EXERCISE DESCRIPTION: Retype the data below, every word of it, exactly.

[Start of Attachment]

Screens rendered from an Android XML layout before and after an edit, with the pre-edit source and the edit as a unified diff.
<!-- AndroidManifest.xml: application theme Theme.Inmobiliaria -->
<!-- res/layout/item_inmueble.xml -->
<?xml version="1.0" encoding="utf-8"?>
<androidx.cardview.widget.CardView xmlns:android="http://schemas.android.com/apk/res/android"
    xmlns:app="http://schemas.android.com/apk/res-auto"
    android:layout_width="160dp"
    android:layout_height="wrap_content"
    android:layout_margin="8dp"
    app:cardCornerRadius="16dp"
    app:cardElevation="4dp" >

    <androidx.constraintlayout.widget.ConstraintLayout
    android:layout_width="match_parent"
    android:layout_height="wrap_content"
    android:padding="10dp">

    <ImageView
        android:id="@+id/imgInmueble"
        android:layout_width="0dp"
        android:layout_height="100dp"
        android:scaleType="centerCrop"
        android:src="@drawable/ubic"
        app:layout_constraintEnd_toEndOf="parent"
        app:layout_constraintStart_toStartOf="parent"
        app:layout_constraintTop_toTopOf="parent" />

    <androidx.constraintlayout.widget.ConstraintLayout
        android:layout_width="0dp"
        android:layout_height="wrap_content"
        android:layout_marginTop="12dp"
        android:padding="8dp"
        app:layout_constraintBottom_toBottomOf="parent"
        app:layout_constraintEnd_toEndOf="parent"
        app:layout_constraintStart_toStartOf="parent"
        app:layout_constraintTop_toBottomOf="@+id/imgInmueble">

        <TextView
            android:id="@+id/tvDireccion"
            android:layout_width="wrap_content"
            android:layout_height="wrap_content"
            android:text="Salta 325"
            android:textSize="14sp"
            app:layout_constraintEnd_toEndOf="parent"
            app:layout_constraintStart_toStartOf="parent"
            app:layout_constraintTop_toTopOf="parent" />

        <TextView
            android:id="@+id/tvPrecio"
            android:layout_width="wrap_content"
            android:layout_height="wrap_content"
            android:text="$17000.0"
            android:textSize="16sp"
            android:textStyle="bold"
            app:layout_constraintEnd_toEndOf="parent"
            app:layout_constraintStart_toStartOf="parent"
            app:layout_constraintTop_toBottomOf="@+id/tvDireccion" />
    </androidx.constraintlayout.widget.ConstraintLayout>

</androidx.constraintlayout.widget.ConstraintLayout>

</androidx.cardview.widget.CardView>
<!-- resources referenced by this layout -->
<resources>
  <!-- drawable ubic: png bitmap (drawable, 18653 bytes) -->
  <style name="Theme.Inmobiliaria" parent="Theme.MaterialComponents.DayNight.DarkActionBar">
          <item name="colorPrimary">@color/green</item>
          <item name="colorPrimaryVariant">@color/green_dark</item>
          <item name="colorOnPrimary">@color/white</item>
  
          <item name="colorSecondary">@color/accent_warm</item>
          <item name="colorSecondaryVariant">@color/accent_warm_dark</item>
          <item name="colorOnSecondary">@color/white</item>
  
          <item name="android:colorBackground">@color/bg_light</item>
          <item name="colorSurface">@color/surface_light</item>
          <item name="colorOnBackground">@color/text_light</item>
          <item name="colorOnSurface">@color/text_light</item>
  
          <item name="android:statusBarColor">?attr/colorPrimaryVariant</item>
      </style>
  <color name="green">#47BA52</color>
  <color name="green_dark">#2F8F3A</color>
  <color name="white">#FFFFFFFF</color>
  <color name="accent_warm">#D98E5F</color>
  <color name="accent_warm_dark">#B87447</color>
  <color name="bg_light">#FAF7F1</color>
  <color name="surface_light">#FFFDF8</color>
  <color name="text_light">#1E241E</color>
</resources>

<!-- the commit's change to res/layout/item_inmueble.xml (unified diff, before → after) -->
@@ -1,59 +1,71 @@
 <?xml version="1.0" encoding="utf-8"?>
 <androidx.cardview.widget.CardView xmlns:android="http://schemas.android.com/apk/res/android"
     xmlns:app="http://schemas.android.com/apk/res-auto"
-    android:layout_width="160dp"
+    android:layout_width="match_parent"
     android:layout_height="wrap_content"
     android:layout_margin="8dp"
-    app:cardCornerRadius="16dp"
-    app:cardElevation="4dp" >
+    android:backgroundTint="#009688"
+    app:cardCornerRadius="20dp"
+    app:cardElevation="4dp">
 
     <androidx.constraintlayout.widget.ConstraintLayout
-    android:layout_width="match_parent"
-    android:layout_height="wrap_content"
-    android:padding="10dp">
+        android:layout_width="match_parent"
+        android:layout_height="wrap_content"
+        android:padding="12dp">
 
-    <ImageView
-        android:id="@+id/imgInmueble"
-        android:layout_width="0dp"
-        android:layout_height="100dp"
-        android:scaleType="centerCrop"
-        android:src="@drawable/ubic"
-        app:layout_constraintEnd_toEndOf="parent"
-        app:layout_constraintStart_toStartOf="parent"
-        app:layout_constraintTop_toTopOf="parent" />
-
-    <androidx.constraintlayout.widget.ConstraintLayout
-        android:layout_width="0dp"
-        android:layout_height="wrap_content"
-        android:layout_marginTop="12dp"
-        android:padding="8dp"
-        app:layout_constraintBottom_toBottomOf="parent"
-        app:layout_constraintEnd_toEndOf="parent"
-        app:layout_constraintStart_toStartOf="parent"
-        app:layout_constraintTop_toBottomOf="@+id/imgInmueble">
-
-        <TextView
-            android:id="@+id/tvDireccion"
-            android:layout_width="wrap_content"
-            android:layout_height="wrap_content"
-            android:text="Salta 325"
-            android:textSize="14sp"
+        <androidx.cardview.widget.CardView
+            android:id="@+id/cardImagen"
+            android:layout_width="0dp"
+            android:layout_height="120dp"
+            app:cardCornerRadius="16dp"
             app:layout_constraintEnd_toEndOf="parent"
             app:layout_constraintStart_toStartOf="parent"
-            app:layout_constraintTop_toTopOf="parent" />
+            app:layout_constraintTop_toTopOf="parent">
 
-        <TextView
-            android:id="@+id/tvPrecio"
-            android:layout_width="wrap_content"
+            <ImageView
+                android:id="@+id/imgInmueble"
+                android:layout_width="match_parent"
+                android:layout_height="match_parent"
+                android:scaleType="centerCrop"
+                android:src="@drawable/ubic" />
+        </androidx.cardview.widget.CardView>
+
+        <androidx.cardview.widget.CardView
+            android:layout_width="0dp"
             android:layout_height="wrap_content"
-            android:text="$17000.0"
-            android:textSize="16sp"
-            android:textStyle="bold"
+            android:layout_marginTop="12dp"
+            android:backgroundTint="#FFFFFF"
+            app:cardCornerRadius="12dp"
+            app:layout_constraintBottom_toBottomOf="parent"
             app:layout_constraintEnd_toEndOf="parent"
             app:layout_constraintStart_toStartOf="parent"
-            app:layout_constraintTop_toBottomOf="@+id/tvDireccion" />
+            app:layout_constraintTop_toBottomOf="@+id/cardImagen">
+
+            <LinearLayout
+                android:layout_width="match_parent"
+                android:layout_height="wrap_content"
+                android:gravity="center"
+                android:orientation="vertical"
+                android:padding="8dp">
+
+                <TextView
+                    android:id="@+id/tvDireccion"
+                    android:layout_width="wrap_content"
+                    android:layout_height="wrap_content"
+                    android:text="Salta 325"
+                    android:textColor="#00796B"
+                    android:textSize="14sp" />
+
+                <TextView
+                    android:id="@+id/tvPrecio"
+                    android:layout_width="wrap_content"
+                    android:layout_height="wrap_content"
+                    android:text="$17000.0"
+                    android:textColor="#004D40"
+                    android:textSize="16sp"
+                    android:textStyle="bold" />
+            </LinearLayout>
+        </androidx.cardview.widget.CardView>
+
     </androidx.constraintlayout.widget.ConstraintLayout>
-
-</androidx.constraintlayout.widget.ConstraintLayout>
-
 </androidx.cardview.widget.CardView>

[End of Attachment]

EXERCISE SOLUTION:
Screens rendered from an Android XML layout before and after an edit, with the pre-edit source and the edit as a unified diff.
<!-- AndroidManifest.xml: application theme Theme.Inmobiliaria -->
<!-- res/layout/item_inmueble.xml -->
<?xml version="1.0" encoding="utf-8"?>
<androidx.cardview.widget.CardView xmlns:android="http://schemas.android.com/apk/res/android"
    xmlns:app="http://schemas.android.com/apk/res-auto"
    android:layout_width="160dp"
    android:layout_height="wrap_content"
    android:layout_margin="8dp"
    app:cardCornerRadius="16dp"
    app:cardElevation="4dp" >

    <androidx.constraintlayout.widget.ConstraintLayout
    android:layout_width="match_parent"
    android:layout_height="wrap_content"
    android:padding="10dp">

    <ImageView
        android:id="@+id/imgInmueble"
        android:layout_width="0dp"
        android:layout_height="100dp"
        android:scaleType="centerCrop"
        android:src="@drawable/ubic"
        app:layout_constraintEnd_toEndOf="parent"
        app:layout_constraintStart_toStartOf="parent"
        app:layout_constraintTop_toTopOf="parent" />

    <androidx.constraintlayout.widget.ConstraintLayout
        android:layout_width="0dp"
        android:layout_height="wrap_content"
        android:layout_marginTop="12dp"
        android:padding="8dp"
        app:layout_constraintBottom_toBottomOf="parent"
        app:layout_constraintEnd_toEndOf="parent"
        app:layout_constraintStart_toStartOf="parent"
        app:layout_constraintTop_toBottomOf="@+id/imgInmueble">

        <TextView
            android:id="@+id/tvDireccion"
            android:layout_width="wrap_content"
            android:layout_height="wrap_content"
            android:text="Salta 325"
            android:textSize="14sp"
            app:layout_constraintEnd_toEndOf="parent"
            app:layout_constraintStart_toStartOf="parent"
            app:layout_constraintTop_toTopOf="parent" />

        <TextView
            android:id="@+id/tvPrecio"
            android:layout_width="wrap_content"
            android:layout_height="wrap_content"
            android:text="$17000.0"
            android:textSize="16sp"
            android:textStyle="bold"
            app:layout_constraintEnd_toEndOf="parent"
            app:layout_constraintStart_toStartOf="parent"
            app:layout_constraintTop_toBottomOf="@+id/tvDireccion" />
    </androidx.constraintlayout.widget.ConstraintLayout>

</androidx.constraintlayout.widget.ConstraintLayout>

</androidx.cardview.widget.CardView>
<!-- resources referenced by this layout -->
<resources>
  <!-- drawable ubic: png bitmap (drawable, 18653 bytes) -->
  <style name="Theme.Inmobiliaria" parent="Theme.MaterialComponents.DayNight.DarkActionBar">
          <item name="colorPrimary">@color/green</item>
          <item name="colorPrimaryVariant">@color/green_dark</item>
          <item name="colorOnPrimary">@color/white</item>
  
          <item name="colorSecondary">@color/accent_warm</item>
          <item name="colorSecondaryVariant">@color/accent_warm_dark</item>
          <item name="colorOnSecondary">@color/white</item>
  
          <item name="android:colorBackground">@color/bg_light</item>
          <item name="colorSurface">@color/surface_light</item>
          <item name="colorOnBackground">@color/text_light</item>
          <item name="colorOnSurface">@color/text_light</item>
  
          <item name="android:statusBarColor">?attr/colorPrimaryVariant</item>
      </style>
  <color name="green">#47BA52</color>
  <color name="green_dark">#2F8F3A</color>
  <color name="white">#FFFFFFFF</color>
  <color name="accent_warm">#D98E5F</color>
  <color name="accent_warm_dark">#B87447</color>
  <color name="bg_light">#FAF7F1</color>
  <color name="surface_light">#FFFDF8</color>
  <color name="text_light">#1E241E</color>
</resources>

<!-- the commit's change to res/layout/item_inmueble.xml (unified diff, before → after) -->
@@ -1,59 +1,71 @@
 <?xml version="1.0" encoding="utf-8"?>
 <androidx.cardview.widget.CardView xmlns:android="http://schemas.android.com/apk/res/android"
     xmlns:app="http://schemas.android.com/apk/res-auto"
-    android:layout_width="160dp"
+    android:layout_width="match_parent"
     android:layout_height="wrap_content"
     android:layout_margin="8dp"
-    app:cardCornerRadius="16dp"
-    app:cardElevation="4dp" >
+    android:backgroundTint="#009688"
+    app:cardCornerRadius="20dp"
+    app:cardElevation="4dp">
 
     <androidx.constraintlayout.widget.ConstraintLayout
-    android:layout_width="match_parent"
-    android:layout_height="wrap_content"
-    android:padding="10dp">
+        android:layout_width="match_parent"
+        android:layout_height="wrap_content"
+        android:padding="12dp">
 
-    <ImageView
-        android:id="@+id/imgInmueble"
-        android:layout_width="0dp"
-        android:layout_height="100dp"
-        android:scaleType="centerCrop"
-        android:src="@drawable/ubic"
-        app:layout_constraintEnd_toEndOf="parent"
-        app:layout_constraintStart_toStartOf="parent"
-        app:layout_constraintTop_toTopOf="parent" />
-
-    <androidx.constraintlayout.widget.ConstraintLayout
-        android:layout_width="0dp"
-        android:layout_height="wrap_content"
-        android:layout_marginTop="12dp"
-        android:padding="8dp"
-        app:layout_constraintBottom_toBottomOf="parent"
-        app:layout_constraintEnd_toEndOf="parent"
-        app:layout_constraintStart_toStartOf="parent"
-        app:layout_constraintTop_toBottomOf="@+id/imgInmueble">
-
-        <TextView
-            android:id="@+id/tvDireccion"
-            android:layout_width="wrap_content"
-            android:layout_height="wrap_content"
-            android:text="Salta 325"
-            android:textSize="14sp"
+        <androidx.cardview.widget.CardView
+            android:id="@+id/cardImagen"
+            android:layout_width="0dp"
+            android:layout_height="120dp"
+            app:cardCornerRadius="16dp"
             app:layout_constraintEnd_toEndOf="parent"
             app:layout_constraintStart_toStartOf="parent"
-            app:layout_constraintTop_toTopOf="parent" />
+            app:layout_constraintTop_toTopOf="parent">
 
-        <TextView
-            android:id="@+id/tvPrecio"
-            android:layout_width="wrap_content"
+            <ImageView
+                android:id="@+id/imgInmueble"
+                android:layout_width="match_parent"
+                android:layout_height="match_parent"
+                android:scaleType="centerCrop"
+                android:src="@drawable/ubic" />
+        </androidx.cardview.widget.CardView>
+
+        <androidx.cardview.widget.CardView
+            android:layout_width="0dp"
             android:layout_height="wrap_content"
-            android:text="$17000.0"
-            android:textSize="16sp"
-            android:textStyle="bold"
+            android:layout_marginTop="12dp"
+            android:backgroundTint="#FFFFFF"
+            app:cardCornerRadius="12dp"
+            app:layout_constraintBottom_toBottomOf="parent"
             app:layout_constraintEnd_toEndOf="parent"
             app:layout_constraintStart_toStartOf="parent"
-            app:layout_constraintTop_toBottomOf="@+id/tvDireccion" />
+            app:layout_constraintTop_toBottomOf="@+id/cardImagen">
+
+            <LinearLayout
+                android:layout_width="match_parent"
+                android:layout_height="wrap_content"
+                android:gravity="center"
+                android:orientation="vertical"
+                android:padding="8dp">
+
+                <TextView
+                    android:id="@+id/tvDireccion"
+                    android:layout_width="wrap_content"
+                    android:layout_height="wrap_content"
+                    android:text="Salta 325"
+                    android:textColor="#00796B"
+                    android:textSize="14sp" />
+
+                <TextView
+                    android:id="@+id/tvPrecio"
+                    android:layout_width="wrap_content"
+                    android:layout_height="wrap_content"
+                    android:text="$17000.0"
+                    android:textColor="#004D40"
+                    android:textSize="16sp"
+                    android:textStyle="bold" />
+            </LinearLayout>
+        </androidx.cardview.widget.CardView>
+
     </androidx.constraintlayout.widget.ConstraintLayout>
-
-</androidx.constraintlayout.widget.ConstraintLayout>
-
 </androidx.cardview.widget.CardView>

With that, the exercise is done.